## TASK STATEMENT
From the entries below, gather each line containing the word "maintainer".

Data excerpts
--------------------------------------------------
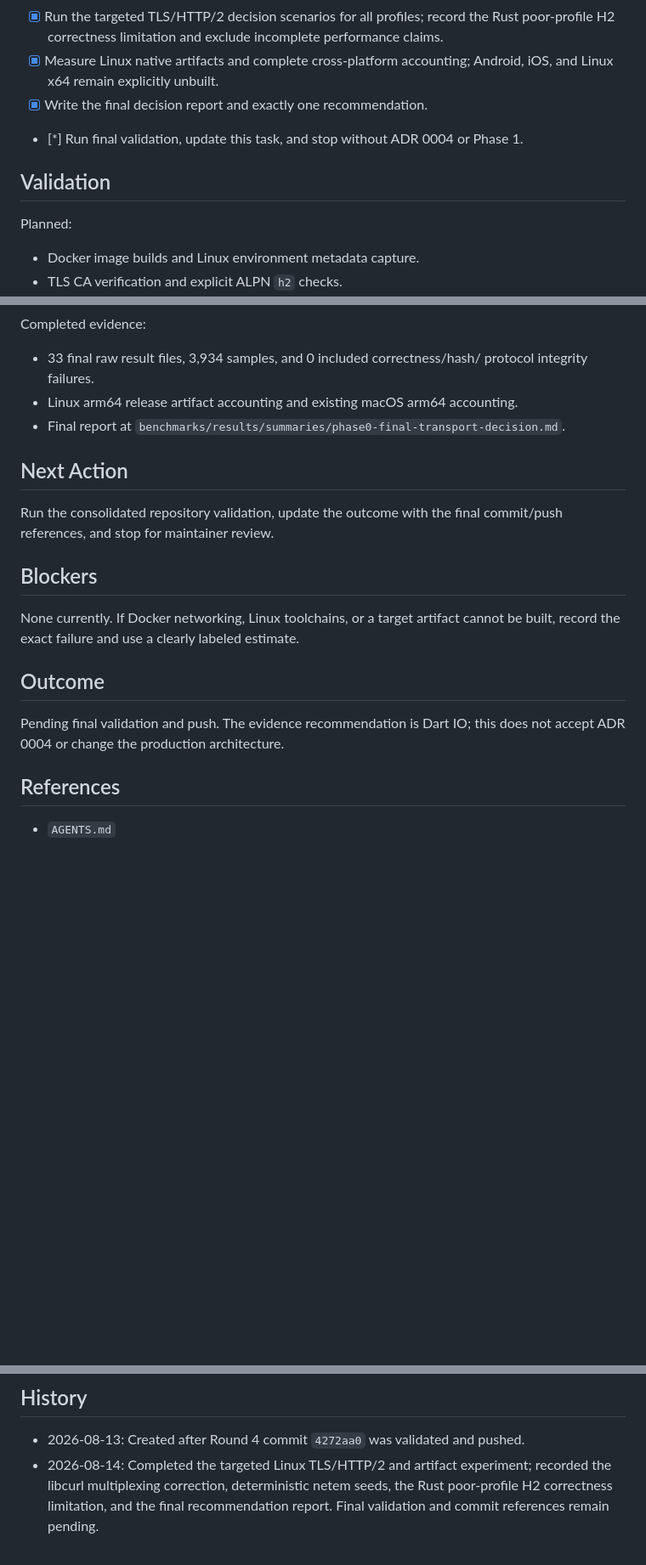
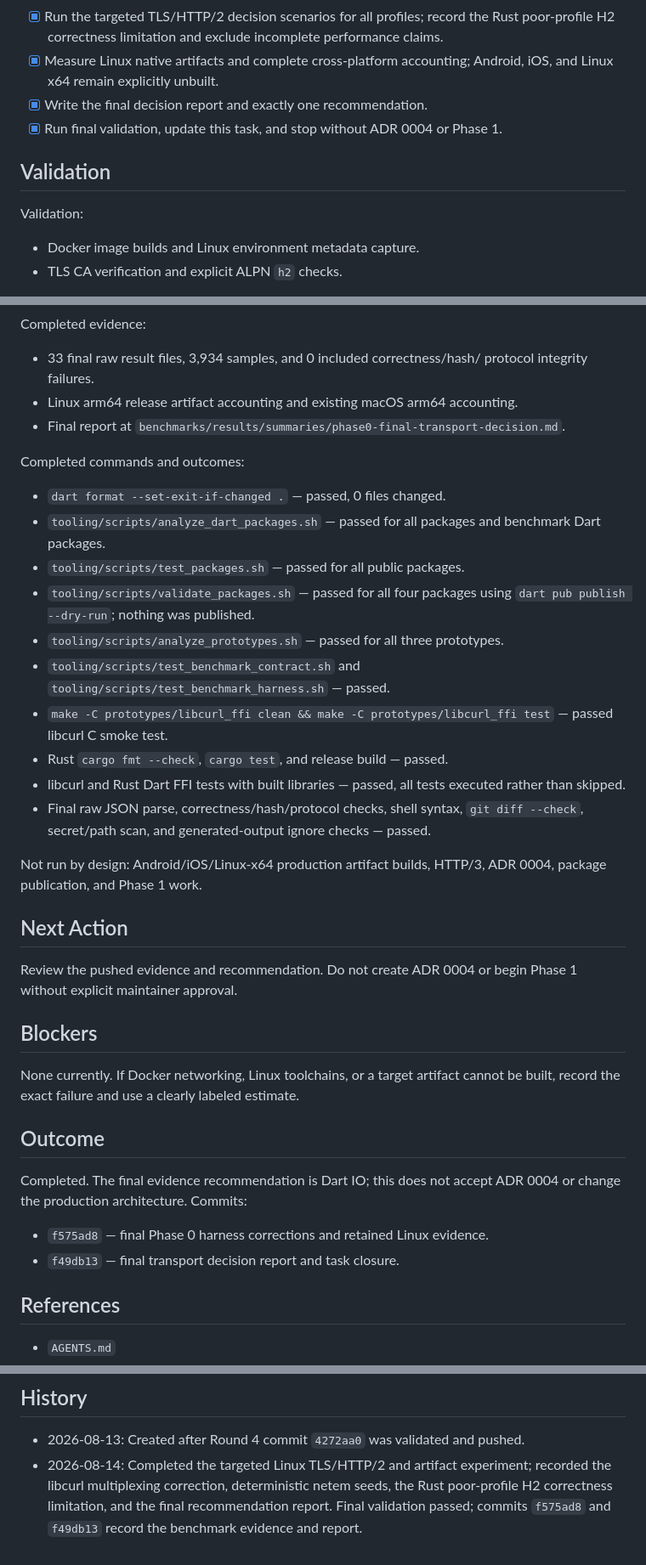
Before and after one commit to auvana-ventures/alphax, a Markdown page: tasks/06-phase-0-final-transport-decision.md, 3 parts joined by grey strips. Shown at 85% size. Drawn GitHub-style; blank space fills up the shorter version.

Commit message:
docs: close final Phase 0 decision task

```diff
--- a/tasks/06-phase-0-final-transport-decision.md
+++ b/tasks/06-phase-0-final-transport-decision.md
@@ -67,12 +67,12 @@ Codex, with maintainer review required before ADR 0004 or Phase 1.
 - [x] Measure Linux native artifacts and complete cross-platform accounting;
   Android, iOS, and Linux x64 remain explicitly unbuilt.
 - [x] Write the final decision report and exactly one recommendation.
-- [*] Run final validation, update this task, and stop without ADR 0004 or
+- [x] Run final validation, update this task, and stop without ADR 0004 or
   Phase 1.
 
 ## Validation
 
-Planned:
+Validation:
 
 - Docker image builds and Linux environment metadata capture.
 - TLS CA verification and explicit ALPN `h2` checks.
@@ -90,10 +90,33 @@ Completed evidence:
 - Final report at
   `benchmarks/results/summaries/phase0-final-transport-decision.md`.
 
+Completed commands and outcomes:
+
+- `dart format --set-exit-if-changed .` — passed, 0 files changed.
+- `tooling/scripts/analyze_dart_packages.sh` — passed for all packages and
+  benchmark Dart packages.
+- `tooling/scripts/test_packages.sh` — passed for all public packages.
+- `tooling/scripts/validate_packages.sh` — passed for all four packages using
+  `dart pub publish --dry-run`; nothing was published.
+- `tooling/scripts/analyze_prototypes.sh` — passed for all three prototypes.
+- `tooling/scripts/test_benchmark_contract.sh` and
+  `tooling/scripts/test_benchmark_harness.sh` — passed.
+- `make -C prototypes/libcurl_ffi clean && make -C prototypes/libcurl_ffi
+  test` — passed libcurl C smoke test.
+- Rust `cargo fmt --check`, `cargo test`, and release build — passed.
+- libcurl and Rust Dart FFI tests with built libraries — passed, all tests
+  executed rather than skipped.
+- Final raw JSON parse, correctness/hash/protocol checks, shell syntax,
+  `git diff --check`, secret/path scan, and generated-output ignore checks —
+  passed.
+
+Not run by design: Android/iOS/Linux-x64 production artifact builds, HTTP/3,
+ADR 0004, package publication, and Phase 1 work.
+
 ## Next Action
 
-Run the consolidated repository validation, update the outcome with the final
-commit/push references, and stop for maintainer review.
+Review the pushed evidence and recommendation. Do not create ADR 0004 or begin
+Phase 1 without explicit maintainer approval.
 
 ## Blockers
 
@@ -102,8 +125,11 @@ cannot be built, record the exact failure and use a clearly labeled estimate.
 
 ## Outcome
 
-Pending final validation and push. The evidence recommendation is Dart IO; this
-does not accept ADR 0004 or change the production architecture.
+Completed. The final evidence recommendation is Dart IO; this does not accept
+ADR 0004 or change the production architecture. Commits:
+
+- `f575ad8` — final Phase 0 harness corrections and retained Linux evidence.
+- `f49db13` — final transport decision report and task closure.
 
 ## References
 
@@ -122,4 +148,5 @@ does not accept ADR 0004 or change the production architecture.
 - 2026-08-14: Completed the targeted Linux TLS/HTTP/2 and artifact experiment;
   recorded the libcurl multiplexing correction, deterministic netem seeds, the
   Rust poor-profile H2 correctness limitation, and the final recommendation
-  report. Final validation and commit references remain pending.
+  report. Final validation passed; commits `f575ad8` and `f49db13` record the
+  benchmark evidence and report.
```
Also changed, not shown: other parts of tasks/06-phase-0-final-transport-decision.md (+1 -1 lines).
--------------------------------------------------
## ANSWER BOX
@@ -67,12 +67,12 @@ Codex, with maintainer review required before ADR 0004 or Phase 1.
-commit/push references, and stop for maintainer review.
+Phase 1 without explicit maintainer approval.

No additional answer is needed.